Although it was chilly I was drawn to the lush garden at the Eagle's Nest
The Eagle's Nest was in a secluded valley high up on the slopes of the historic Constantia mountain range, part of the Table Mountain area. One of the five small boutique wineries of Constantia it was home to some of the steepest gradient vineyards in the country, Blake explained. The winery was known for its dry rose, viognier and award winning shiraz. The weather worn vehicle climbed the single lane dirt road with the ease of a goat, if slightly less grace. We stopped along the way for some photos and a close up glimpse at flowers.
Flowers growing by the side of the road
By the time we reached the high point on the farm the wind had picked up and I was chilled despite my fleece and windbreaker. The panoramic views of the farm, followed by Constantia in the foreground and greater Cape Town beyond reached all the way to the ocean. The breathtaking scenery from the top made the detour worthwhile.
Bird's eye views of Cape Town from the hilltop at the Eagle's Nest
On our return to the Eagle's Nest tasting room, we sat indoors near the crackling flames of the fireplace. The glass walls afforded us a view of the garden during the second half of the wine tasting. I especially enjoyed their three lovely reds.
Our third winery was Silvermist
All that wine tasting had made me hungry.

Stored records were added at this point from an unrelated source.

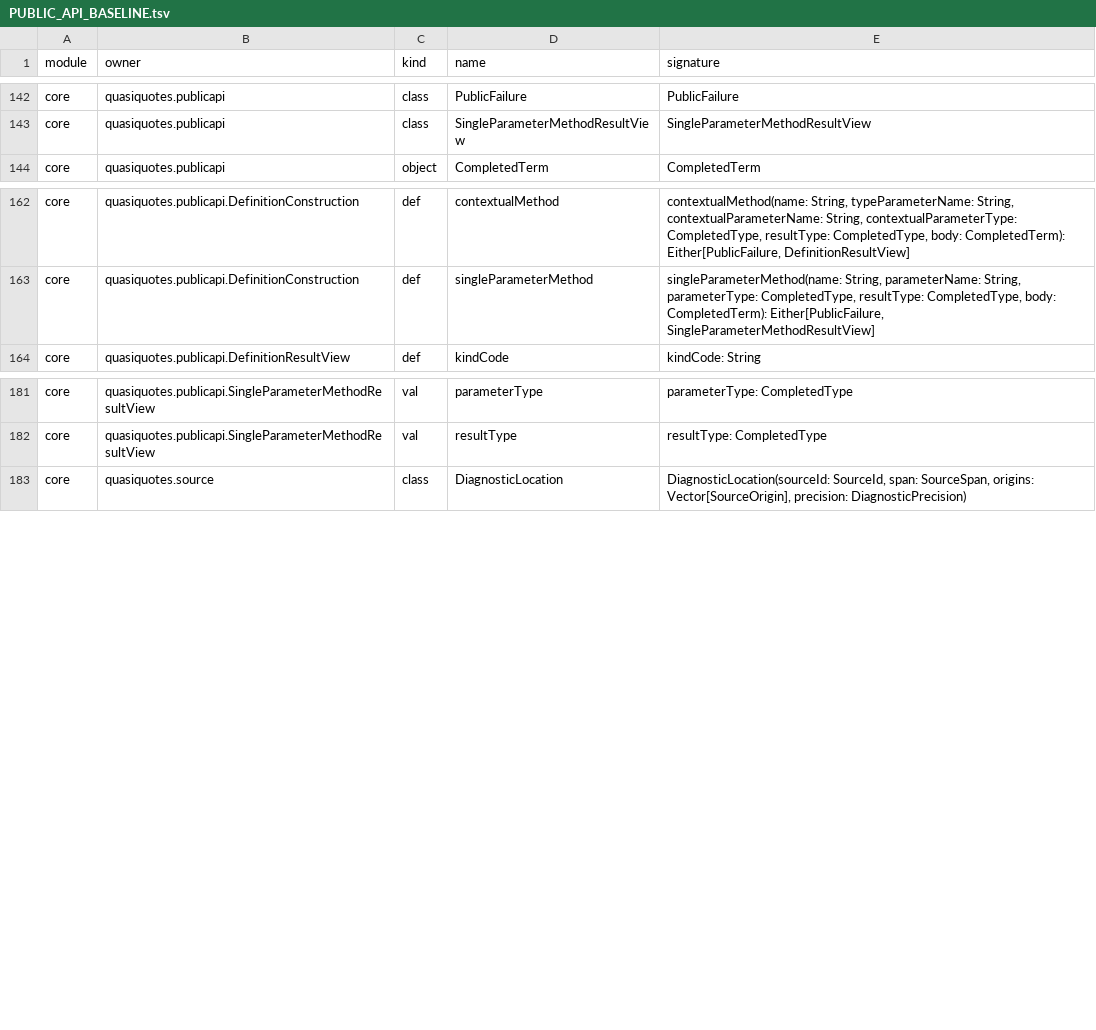
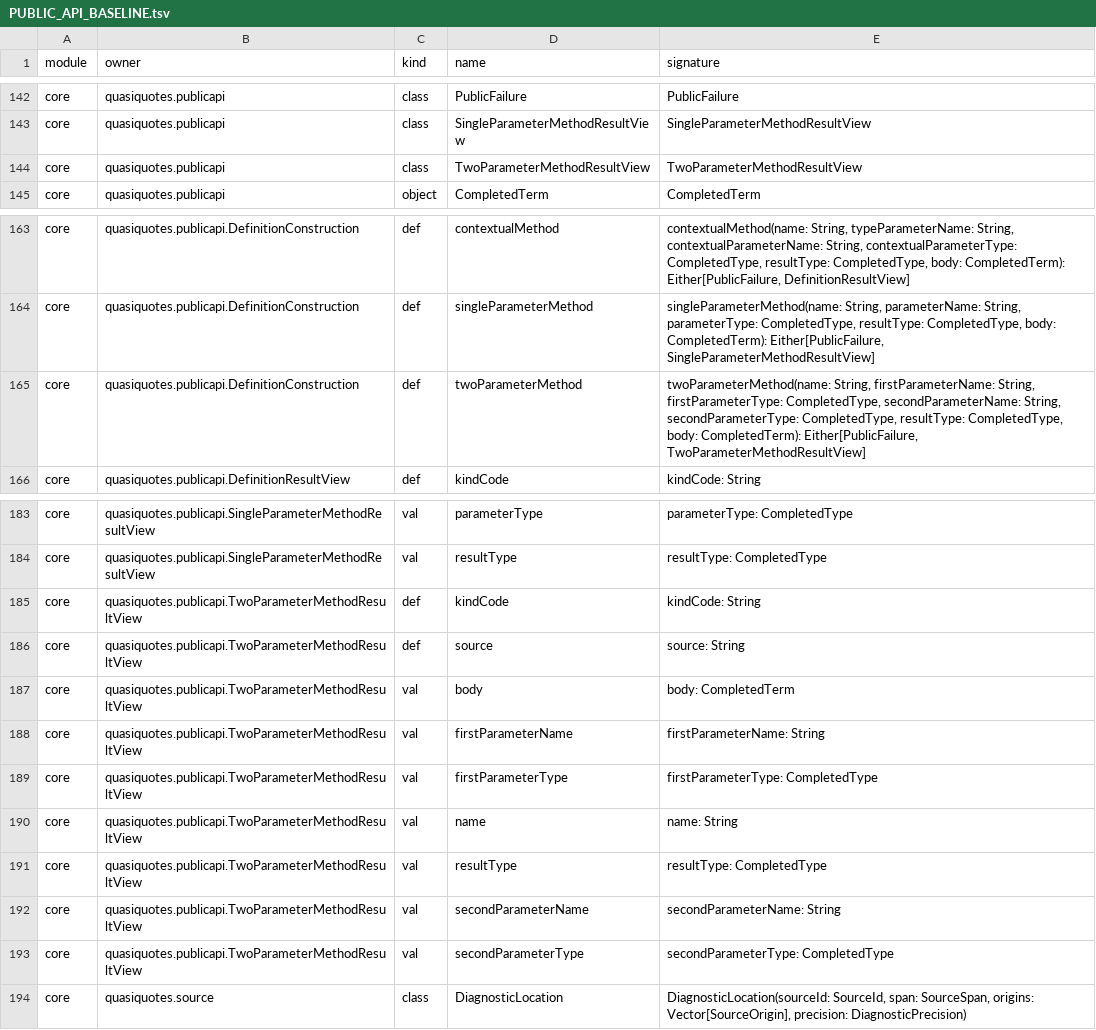
Before and after one commit to DmytroMitin/quasiquotes-scala3, a TSV file: docs/PUBLIC_API_BASELINE.tsv, drawn as a sheet; only a part is shown, gaps mark what is left out.

Commit message:
Add exact-two definition public first use

```diff
--- a/docs/PUBLIC_API_BASELINE.tsv
+++ b/docs/PUBLIC_API_BASELINE.tsv
@@ -143,2 +143,3 @@ core	quasiquotes.publicapi	class	PublicFailure	PublicFailure
 core	quasiquotes.publicapi	class	SingleParameterMethodResultView	SingleParameterMethodResultView
+core	quasiquotes.publicapi	class	TwoParameterMethodResultView	TwoParameterMethodResultView
 core	quasiquotes.publicapi	object	CompletedTerm	CompletedTerm
@@ -163,2 +164,3 @@ core	quasiquotes.publicapi.DefinitionConstruction	def	contextualMethod	contextua
 core	quasiquotes.publicapi.DefinitionConstruction	def	singleParameterMethod	singleParameterMethod(name: String, parameterName: String, parameterType: CompletedType, resultType: CompletedType, body: CompletedTerm): Either[PublicFailure, SingleParameterMethodResultView]
+core	quasiquotes.publicapi.DefinitionConstruction	def	twoParameterMethod	twoParameterMethod(name: String, firstParameterName: String, firstParameterType: CompletedType, secondParameterName: String, secondParameterType: CompletedType, resultType: CompletedType, body: CompletedTerm): Either[PublicFailure, TwoParameterMethodResultView]
 core	quasiquotes.publicapi.DefinitionResultView	def	kindCode	kindCode: String
@@ -182,2 +184,11 @@ core	quasiquotes.publicapi.SingleParameterMethodResultView	val	parameterType	par
 core	quasiquotes.publicapi.SingleParameterMethodResultView	val	resultType	resultType: CompletedType
+core	quasiquotes.publicapi.TwoParameterMethodResultView	def	kindCode	kindCode: String
+core	quasiquotes.publicapi.TwoParameterMethodResultView	def	source	source: String
+core	quasiquotes.publicapi.TwoParameterMethodResultView	val	body	body: CompletedTerm
+core	quasiquotes.publicapi.TwoParameterMethodResultView	val	firstParameterName	firstParameterName: String
+core	quasiquotes.publicapi.TwoParameterMethodResultView	val	firstParameterType	firstParameterType: CompletedType
+core	quasiquotes.publicapi.TwoParameterMethodResultView	val	name	name: String
+core	quasiquotes.publicapi.TwoParameterMethodResultView	val	resultType	resultType: CompletedType
+core	quasiquotes.publicapi.TwoParameterMethodResultView	val	secondParameterName	secondParameterName: String
+core	quasiquotes.publicapi.TwoParameterMethodResultView	val	secondParameterType	secondParameterType: CompletedType
 core	quasiquotes.source	class	DiagnosticLocation	DiagnosticLocation(sourceId: SourceId, span: SourceSpan, origins: Vector[SourceOrigin], precision: DiagnosticPrecision)
```
Also changed, not shown: 18 other files.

By the time we arrived at Silvermist (Constantia Nek, 7806 Cape Town, South Africa, +27 21 794 7601 silvermistmountainlodge.co.za, firstname.lastname@example.org, email@example.com), on the forested slopes of Table Mountain and within the Table Mountain National Park, I was ready for a late lunch and a tasting of the farm produced white. The rustic 120 acre estate that borders the Constantia Wine Route was, I was told, the only organic vineyard in Constantia. It was best known for its sauvignon blanc. Candace Louw, one of the owners, welcomed us warmly when we arrived.

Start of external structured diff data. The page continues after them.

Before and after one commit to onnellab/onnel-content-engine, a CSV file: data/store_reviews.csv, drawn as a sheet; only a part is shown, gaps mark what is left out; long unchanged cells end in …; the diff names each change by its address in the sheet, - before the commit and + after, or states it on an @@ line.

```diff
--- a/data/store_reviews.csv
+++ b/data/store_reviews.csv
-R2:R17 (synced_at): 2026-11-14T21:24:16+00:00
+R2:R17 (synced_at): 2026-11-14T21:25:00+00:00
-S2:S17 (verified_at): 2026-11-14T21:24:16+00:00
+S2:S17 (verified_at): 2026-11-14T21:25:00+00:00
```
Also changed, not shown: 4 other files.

The Silvermist Sauvignon Blanc
The views of Table Mountain National Park at Silvermist
We ate in the Green Vine Eatery, one of two dining venues within Silvermist, where Blake ordered the special of the day, a tasty pizza, and I had a well prepared hamburger with potato wedges. While we waited for lunch we stepped out briefly to enjoy the beautiful views of the environs and Table Mountain. Dessert of chocolate muffins was to go.
The pizza special for lunch at the Green Vine Eatery
Candace Louw, one of the owners of Silvermist
As my tour guide and I parted company, I realized how much I had enjoyed the pleasant pace of the private half day tour, the wine tastings, lunch, and Blake's company. Although I had visited Constantia before, I had never been to any of the wineries on our tour that day. I appreciated having someone else drive all afternoon. It meant I could taste as many wines as I wanted without worrying about driving. And, I didn't have to find the wineries with my rental car's not always trustworthy GPS directions. Plus, it was fun to discover new estates. Blake's selection of the wineries was spot on in terms of the setting and the wines themselves. The unique opportunity to climb to the high point of the Eagle's Nest farm was an unexpected bonus.
By Elena del Valle
Photos by Gary Cox
Four of the newest floral drink mixer flavors: Orange Blossom, Violet, Jasmine, and Cherry Blossom
While I find a glass of refreshing spring water to be one of the pleasures of life, over the years I have met many people, including some visitors to my home, who don't like the taste of water. To address their taste preferences in the past I used to stock up on sodas, juices and other flavored beverages until I discovered floral drink mixers. They offer a way to add natural flavors and a hit of sweetness to water (each serving has 9 grams of sugar), sparkling water, sparkling wine, champagne and any other beverage in need of a pick me up.
A serving of Violet Elixir added a sweet floral flavor to spring water
The Floral Elixir Company (2100 W 7th Street, Cleveland, Ohio, 44113, +1216-385-0292, www.floralelixir.com, firstname.lastname@example.org) offers 13 all natural floral drink mixers: Rose, Lavender, Tropical Orchid, Hibiscus, Elderflower, Cherry Blossom, Orange Blossom, Rose Hip, Juniper Berry, Jasmine, Violet, Prickly Pear, and Lemon Verbena. We liked all the ones we sampled.
Cherry Blossom Elixir with water on the rocks
I love the Tropical Orchid with brut sparkling wine (see Flower and fruit liquid infusions add flavor, sparkle to special occasions). From the eight new flavors, I sampled Cherry Blossom, Orange Blossom, Jasmine, and Violet. Jasmine was my favorite with brut sparkling wine. I liked them all with water. Next, I plan to try them with iced tea.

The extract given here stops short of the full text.